SPA-FRANCORCHAMPS, Belgium -- Pierre Gasly said visibility was so bad at the start of Saturday's Belgian Grand Prix sprint race that he no longer felt safe.
After a delay of 30 minutes, Saturday's sprint race, which was scheduled for 14 laps, got underway behind the safety car before being green lit for racing at the end of lap five.
The idea behind delaying the start was to allow the 20 cars to clear water from the circuit as they circulated behind the safety car, but when racing got underway Gasly, who started sixth for Alpine, said he still felt as though the conditions were not safe.
"I could not see a thing," he said. "If Oscar [Piastri] or Max [Verstappen] was in the middle of the straight, I would've been straight inside him.
"I just couldn't even see 10, 20 metres ahead of me. Even when we were all warming up the tyres and stuff, you are just hoping for the best. I didn't feel safe."
At the start of July, Dutch teenager Dilano van 't Hoff died in a multi-car collision in wet conditions during a Formula Regional European Championship race at Spa-Francorchamps.

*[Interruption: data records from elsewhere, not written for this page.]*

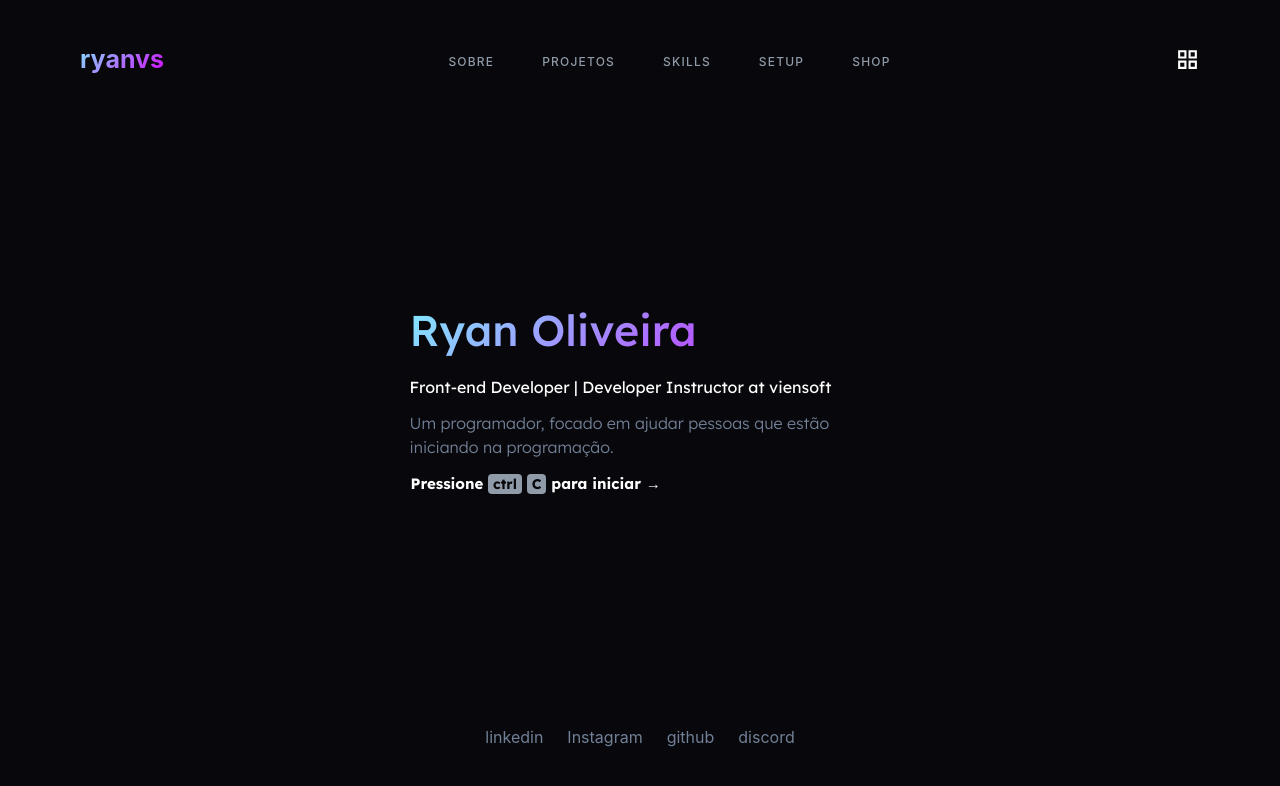
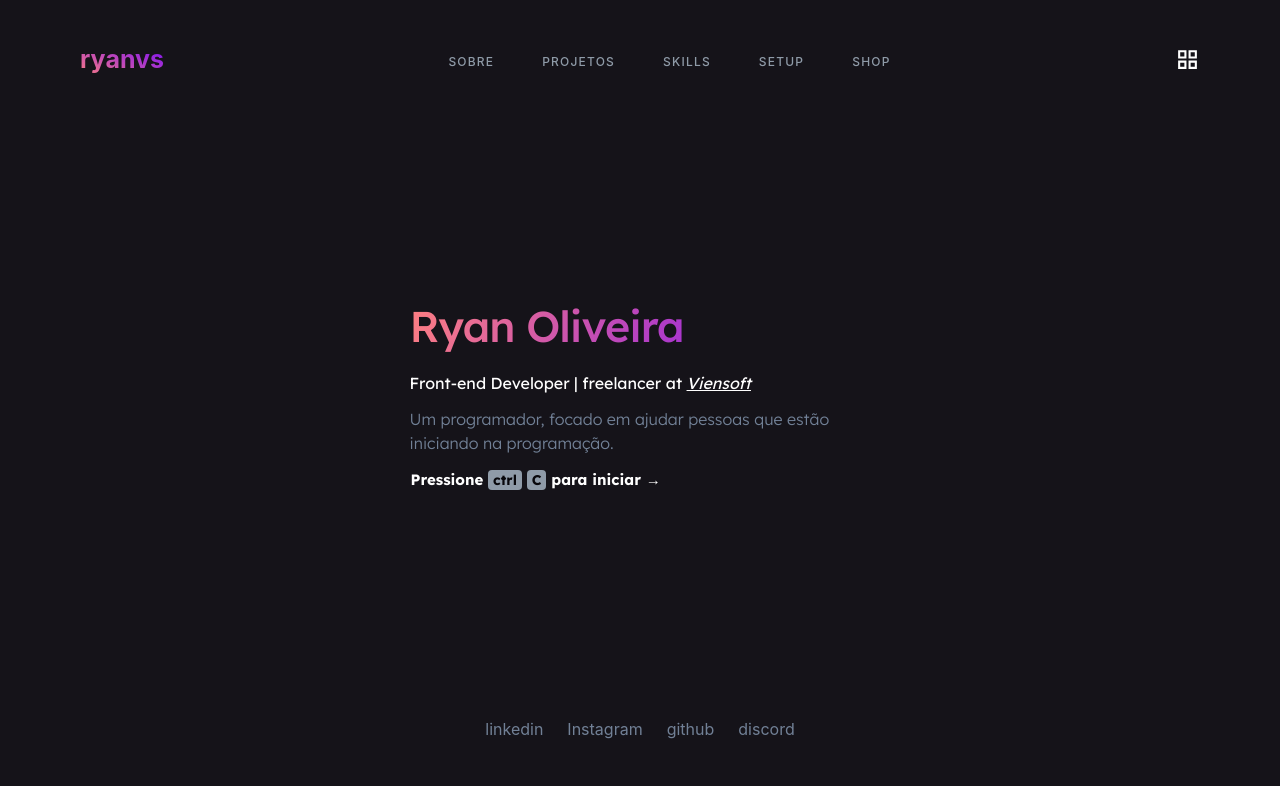
Before and after one commit to ryanoliveiragit/Portfolio-typescript, a Next.js app: page / in a window 1280 px wide. Shown: the top 786 px of the page. Built offline with nearby package versions, Linux system fonts and the light colour scheme.

Commit message:
change collor

```diff
--- a/src/components/header/index.tsx
+++ b/src/components/header/index.tsx
@@ -74,7 +74,7 @@ export default function Header() {
   return (
     <>
       <Flex
-        bg={useColorModeValue("#08070b", "gray.200")}
+        background={'08060cf1'}
         color={useColorModeValue("gray.200", "gray.200")}
         minH={"60px"}
         py={{ base: 0 }}
--- a/src/components/modal/index.tsx
+++ b/src/components/modal/index.tsx
@@ -29,17 +29,15 @@ const BasicUsage: React.FC<MyAttributes> = ({closemodal}) => {
           left={"0%"}
           bottom={"0%"}
           w={"100%"}
-          bgColor={'#000000b7'}
+          bgColor={'#00000040'}
       >
       </Box>
       <Box
+          left={'29%'}
+          top={'15%'}
+          padding={'0%'}
           fontSize={16}
-          top={"30%"}
-          left={"50%"}
-          right={"50%"}
-          bottom={"50%"}
-          w={"40%"}
-          transform={"translate(-50%, -50%);"}
+          w={"45%"}
           position={"absolute"}
           borderRadius={"15px"}
           fontFamily={"Lexend"}
@@ -50,7 +48,7 @@ const BasicUsage: React.FC<MyAttributes> = ({closemodal}) => {
             pl={3}
             fontWeight={"300"}
             borderRadius={"15px"}
-            color={"#8f9ba8"}
+            color={"gray.500"}
             w={"95%"}
             h={"500px"}
             overflowY={"scroll"}
@@ -58,9 +56,9 @@ const BasicUsage: React.FC<MyAttributes> = ({closemodal}) => {
             <Text
               pt={"2%"}
               m={"2%"}
-              fontWeight={"700"}
+              fontWeight={"500"}
               color={"white"}
-              fontSize={10}
+              fontSize={'0.6rem'}
             >
               GERAL
             </Text>
--- a/src/pages/index.tsx
+++ b/src/pages/index.tsx
@@ -47,10 +47,9 @@ useEffect(() => {
       <Container>
         <Flex
           fontFamily={"Lexend"}
-          height={"75vh"}
+          height={"74vh"}
           justify-content={"center"}
           w={"100%"}
-          bg={"#08070b"}
         >
           <Center w={"100%"} fontSize={43} justify-content={"space-around"}>
 
@@ -68,14 +67,14 @@ useEffect(() => {
               </Box>
               </Box>
               <Text
-                fontFamily={"Lexend"}
                 fontWeight={"500"}
                 className="gradient"
+                letterSpacing={-1}
               >
-                {"Ryan Oliveira"}
+                {'Ryan Oliveira'}
               </Text>
               <Text fontSize="md" color={"white"}>
-                Front-end Developer | Developer Instructor at viensoft
+                Front-end Developer | freelancer at <i><u>Viensoft</u></i>
               </Text>
               <Text fontSize="md" fontWeight={"300"} color={"gray.500"}>
                 Um programador, focado em ajudar pessoas que estão iniciando na
--- a/styles/GlobalStyles.css
+++ b/styles/GlobalStyles.css
@@ -4,17 +4,18 @@
 }
 body {
   padding: 2% 5%;
-  background-color:#08070b !important;
+  background-color:#08060cf1 !important;
+
 }
 span {
   color: white!important;
 }
 .logo {
-  background-image: linear-gradient(135deg, #80ecff, #d502ff);
+  background-image: linear-gradient(25deg, #ff8080, #7105ff);
   background-clip: text;
   -webkit-background-clip: text;
   -webkit-text-fill-color: transparent;
-  color: black;
+  color: rgb(255, 255, 255);
 }
 ::-webkit-scrollbar {
   width: 5px;
@@ -44,7 +45,7 @@ background-color: #181717e8!important;
 }
 .gradient {
   /* Primeiro passo: definir um degradê como fundo */
-  background-image: linear-gradient(135deg, #80ecff, #d502ff);
+  background-image: linear-gradient(115deg, #ff8080, #7105ff);
 
   /* Segundo passo: apagar do fundo tudo que não estiver imediatamente atrás de texto */
   background-clip: text;
```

The accident shone a spotlight on safety at the circuit, with Grand Prix Drivers' Association director George Russell calling on the FIA on Thursday to err on the side of caution if conditions are wet this weekend.
Gasly said a single mistake by a driver ahead of him on track could have resulted in a devastating incident at the start of the sprint.
"When they restarted, I was really hoping that no guy gets off the track or collides and stops in the middle of the straight because we know obviously what has happened," Gasly said. "It's not really a question of conditions, the conditions were probably practical or raceable since the first lap.
"The problem is the visibility and the spray at the moment is so huge out of these cars, the water just stays in the air. I was in P6 and I couldn't see anything, I can only imagine how bad it was at the back of the pack."
Daniel Ricciardo, who started the race 11th in the middle of the pack, said he was unable to see the cars in front of him at times while circulating behind the safety car.
"I was fourth gear down the straight before Turn 5 and even full throttle in fourth I couldn't even see George's light in front of me," Ricciardo said. "So I was 'let's do a few more laps'. Then it got to four laps and I thought alright, if no rain expected, let's red flag it, wait, whatever, 30 minutes, 45, and we can have a proper race instead of losing time behind safety car.
"In the end I'm glad we got the race done and everyone is safe. Visibility... it's a shame, because I've been doing the sport a while now and I don't remember it like this. Honestly, the last few years has been bad, but five, ten years ago we raced in these conditions.
"I know the cars are bigger and the tyres and all that. We want to race because the weather's also fun. The onboard captures it well, we really don't see. Anything above fourth gear you're just, like this... [can't see anything]."
Max Verstappen, who started the race in first position and won ahead of Oscar Piastri, doubts there is an easy solution to the spray problem and believes it has got worse since F1's last regulation change in 2022.
"I fully get Piere's comments because I think it has become worse from when I started in F1," he said. "I think it's just the wider tyres we have and the ground effect cars, but I remember in the junior categories it was also quite tough.
"The visibility was very bad so unfortunately, of course, we had these accidents happen over the years. That's always the unfortunate thing, I guess, with some things where we then tried to improve stuff on it, something bad needs to happen before then really gets changed or get looked at.
"But, I remember races in F3 where also I couldn't see a thing when you're on the pack or whatever. Also today, for example, I couldn't even see sometimes the safety car and I'm the first guy, so that's not even an F1 car.
"So if we really want to get rid of it, we can't do a race at the moment in the wet if we want good visibility, and this is also something we have to look at."